Without further ado, here are 5 plugins which you should learn to make the most of in Logic Pro X before considering buying alternatives. There are many more, but these are the five I often end up discussing in my sessions.
Vintage EQ Collection
Since 2018’s update, Logic has included three vintage emulation EQs modelling the Neve 1073, API 560 and Pultec EQP-1A, each of which have their own idiosyncrasies. Logic’s channel EQ has a very digital workflow with endless possibilities, which also makes knowing what to do quite hard. As analog EQs are physical things, you can’t build endless possibilities into them, design choices need to be made and possibilities limited. This actually gives beginners a bit of an easier ride because there are fewer controls. There are a range of third party emulations of the same EQs available on the market, but you should learn how to use these first before considering buying anything else.
For me, compression is the number one most misunderstood part of mixing and production, but also an area where people seem intent on buying products they don’t need. A compressor is a little complex, but ultimately it’s about controlling your dynamics. Do you want your sound to be more punchy, or have more loudness through enhanced detail? Compressors can shape your tone like this, make your track sound larger than life and much more – but only if you understand how to use them. The vast majority of compressors work in a very similar way and Logic’s compression plugin includes emulations of seven types of hardware with great results.

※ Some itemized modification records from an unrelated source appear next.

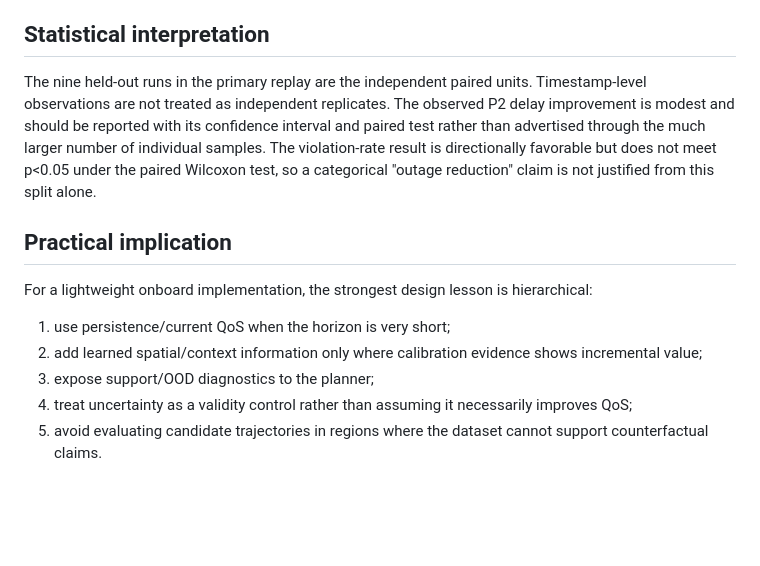
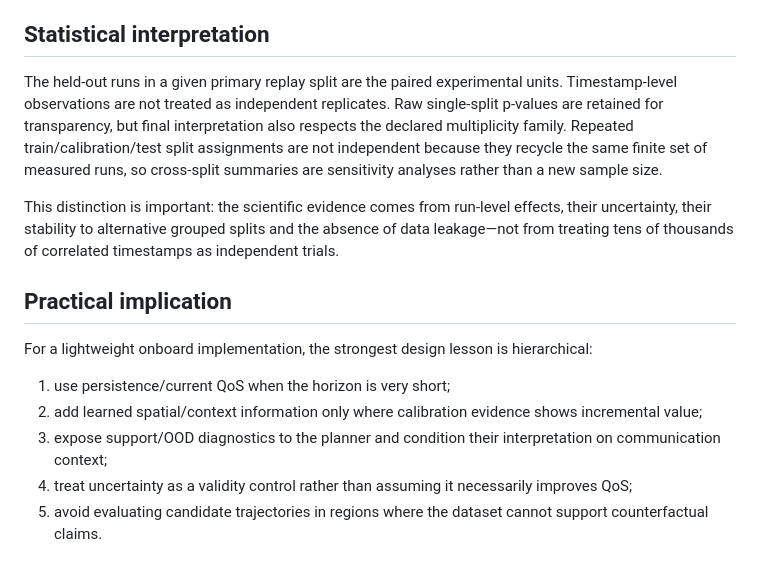
Before and after one commit to panagiotagrosdouli/pc-fmcw-robotics-planning, a Markdown page: docs/paper/DISCUSSION_REAL_V2X.md, the part around one of its changes. Drawn GitHub-style; blank space fills up the shorter version.

```diff
--- a/docs/paper/DISCUSSION_REAL_V2X.md
+++ b/docs/paper/DISCUSSION_REAL_V2X.md
@@ -30,13 +32,15 @@ The common scientific question is whether future communication information can c
 
 ## Statistical interpretation
-The nine held-out runs in the primary replay are the independent paired units. Timestamp-level observations are not treated as independent replicates. The observed P2 delay improvement is modest and should be reported with its confidence interval and paired test rather than advertised through the much larger number of individual samples. The violation-rate result is directionally favorable but does not meet p<0.05 under the paired Wilcoxon test, so a categorical "outage reduction" claim is not justified from this split alone.
+The held-out runs in a given primary replay split are the paired experimental units. Timestamp-level observations are not treated as independent replicates. Raw single-split p-values are retained for transparency, but final interpretation also respects the declared multiplicity family. Repeated train/calibration/test split assignments are not independent because they recycle the same finite set of measured runs, so cross-split summaries are sensitivity analyses rather than a new sample size.
+
+This distinction is important: the scientific evidence comes from run-level effects, their uncertainty, their stability to alternative grouped splits and the absence of data leakage—not from treating tens of thousands of correlated timestamps as independent trials.
 
 ## Practical implication
 For a lightweight onboard implementation, the strongest design lesson is hierarchical:
 
 1. use persistence/current QoS when the horizon is very short;
 2. add learned spatial/context information only where calibration evidence shows incremental value;
-3. expose support/OOD diagnostics to the planner;
+3. expose support/OOD diagnostics to the planner and condition their interpretation on communication context;
 4. treat uncertainty as a validity control rather than assuming it necessarily improves QoS;
 5. avoid evaluating candidate trajectories in regions where the dataset cannot support counterfactual claims.
 
```
Also changed, not shown: other parts of docs/paper/DISCUSSION_REAL_V2X.md (+10 -8 lines).
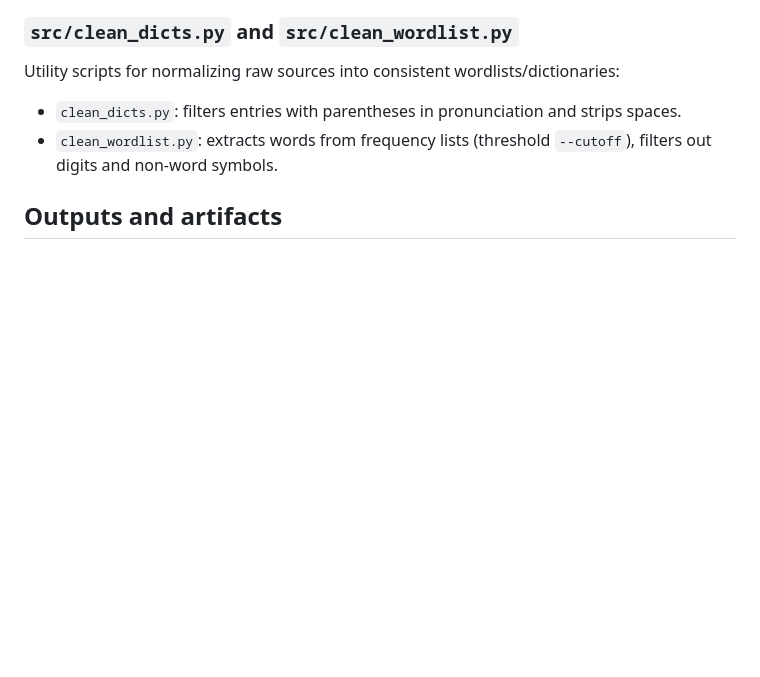
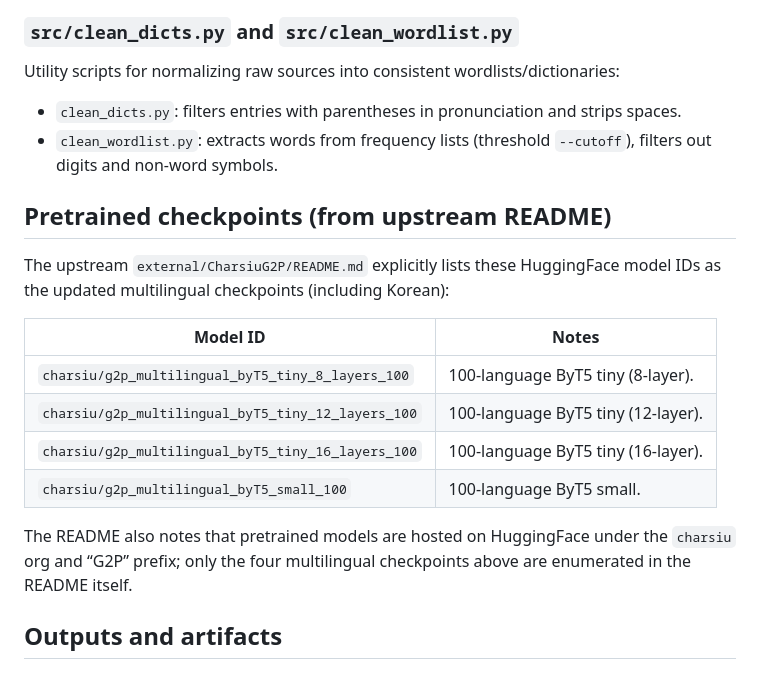
Before and after one commit to yunho-c/charsiug2p-tvm, a Markdown page: NOTES/CHARSIUG2P_ANALYSIS.md, the part around the change. Drawn GitHub-style; blank space fills up the shorter version.

```diff
--- a/NOTES/CHARSIUG2P_ANALYSIS.md
+++ b/NOTES/CHARSIUG2P_ANALYSIS.md
@@ -271,6 +271,19 @@ Utility scripts for normalizing raw sources into consistent wordlists/dictionari
 - `clean_dicts.py`: filters entries with parentheses in pronunciation and strips spaces.
 - `clean_wordlist.py`: extracts words from frequency lists (threshold `--cutoff`), filters out digits and non-word symbols.
 
+## Pretrained checkpoints (from upstream README)
+
+The upstream `external/CharsiuG2P/README.md` explicitly lists these HuggingFace model IDs as the updated multilingual checkpoints (including Korean):
+
+| Model ID | Notes |
+|---|---|
+| `charsiu/g2p_multilingual_byT5_tiny_8_layers_100` | 100-language ByT5 tiny (8-layer). |
+| `charsiu/g2p_multilingual_byT5_tiny_12_layers_100` | 100-language ByT5 tiny (12-layer). |
+| `charsiu/g2p_multilingual_byT5_tiny_16_layers_100` | 100-language ByT5 tiny (16-layer). |
+| `charsiu/g2p_multilingual_byT5_small_100` | 100-language ByT5 small. |
+
+The README also notes that pretrained models are hosted on HuggingFace under the `charsiu` org and “G2P” prefix; only the four multilingual checkpoints above are enumerated in the README itself.
+
 ## Outputs and artifacts
 
 ### Training outputs
```
Also changed, not shown: NOTES/CHARSIUG2P_TVM_PORTING_PLAN.md (+51 -1 lines).
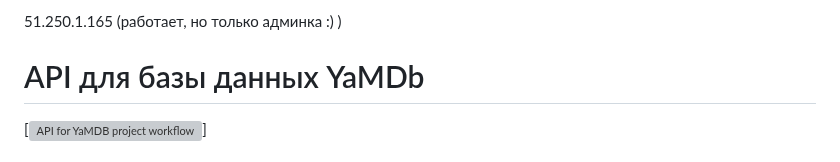
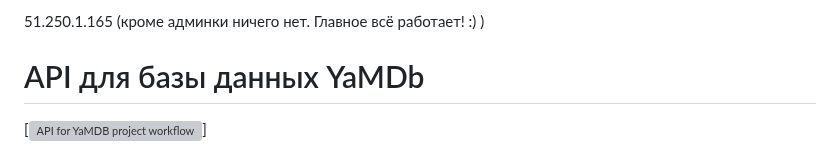
Before and after one commit to hun53/yamdb_final, a Markdown page: README.md, the part around the change. Drawn GitHub-style; grey boxes are pictures that could not be loaded.

```diff
--- a/README.md
+++ b/README.md
@@ -1,4 +1,4 @@
-51.250.1.165 (работает, но только админка :) )
+51.250.1.165 (кроме админки ничего нет. Главное всё работает! :) )
 # API для базы данных YaMDb
 [![API for YaMDB project workflow](https://github.com/hun53/yamdb_final/actions/workflows/yamdb_workflow.yml/badge.svg?branch=master)]
 
```
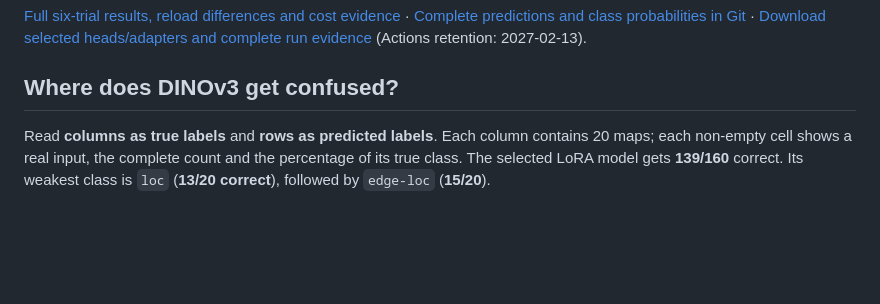
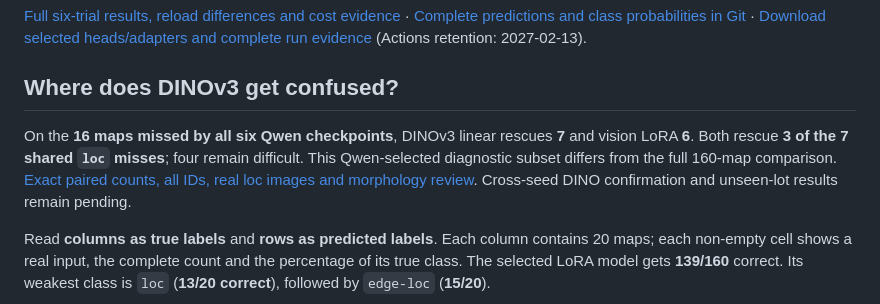
Before and after one commit to jasonjiang8866/waferVLM, a Markdown page: README.md, the part around the change. GitHub-like rendering; blank space fills up the shorter version.

Commit message:
Analyze DINOv3 rescues of shared Qwen validation errors

```diff
--- a/README.md
+++ b/README.md
@@ -64,6 +64,8 @@ Selected learning rates: linear **0.003** (epoch 10); LoRA **0.0001**, head **0.
 [Full six-trial results, reload differences and cost evidence](docs/dinov3-seed17-results.md) · [Complete predictions and class probabilities in Git](docs/showcase/dinov3-seed17/README.md#complete-predictions-and-probabilities) · [Download selected heads/adapters and complete run evidence](https://github.com/jasonjiang8866/waferVLM/actions/runs/43716864164/artifacts/14163676440) (Actions retention: 2027-02-13).
 
 ## Where does DINOv3 get confused?
+
+On the **16 maps missed by all six Qwen checkpoints**, DINOv3 linear rescues **7** and vision LoRA **6**. Both rescue **3 of the 7 shared `loc` misses**; four remain difficult. This Qwen-selected diagnostic subset differs from the full 160-map comparison. [Exact paired counts, all IDs, real loc images and morphology review](docs/showcase/dinov3-qwen-paired/README.md). Cross-seed DINO confirmation and unseen-lot results remain pending.
 
 Read **columns as true labels** and **rows as predicted labels**. Each column contains 20 maps; each non-empty cell shows a real input, the complete count and the percentage of its true class. The selected LoRA model gets **139/160** correct. Its weakest class is `loc` (**13/20 correct**), followed by `edge-loc` (**15/20**).
 
```
Also changed, not shown: docs/showcase/dinov3-qwen-paired/linear-matrix.png (added), docs/showcase/dinov3-qwen-paired/loc-diagnostics.png (added), docs/showcase/dinov3-qwen-paired/loc-morphology.png (added), docs/showcase/dinov3-qwen-paired/lora-matrix.png (added), docs/showcase/dinov3-qwen-paired/qwen-published-matrix.png (added), 14 other files.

It’s a great compressor that I still use all the time and whilst there are benefits of third party plugins, you’re better off learning how to use compression first.
Flex Pitch & Pitch Correction
We all want to have great vocals, but many of the vocal recordings you hear have been pitch corrected using software like Melodyne and Antares. This takes nothing away from the vocalist, it just improved the performance and makes it even tighter. These softwares can be expensive but luckily Logic has Flex Pitch for individual note / timing correction, as well as the Pitch Correction plugin, which confusingly, is a pretty good auto-tune.
Lastly, if you’re looking for new sounds, or to learn more about sound design and synthesis, Alchemy is a brilliant tool included in Logic Pro X and it used to be a third party plugin. Not limited to synths, it also has a number of soundtrack fx and soundscapes as well as granular, additive and sampling options.
Logic’s reverbs were a little clumsy until they added Chromaverb a couple of years ago. It has an updated interface which is pretty intuitive, but crucially it also allows you to sync your decay and pre-delay times to the tempo (no more guessing!), which is a feature even some more advanced reverbs don’t have. Sounds great too!
All in all, the message here is that Logic is an amazing piece of software and it’s incredibly cheap, lowering the entry point to music production like never before. Each update adds more functionality so take some time to understand the tools Logic includes before you buy third party plugins. Rather, spend that money to buy either knowledge or time, both of which will go a lot further towards you achieving your goal of making and releasing music.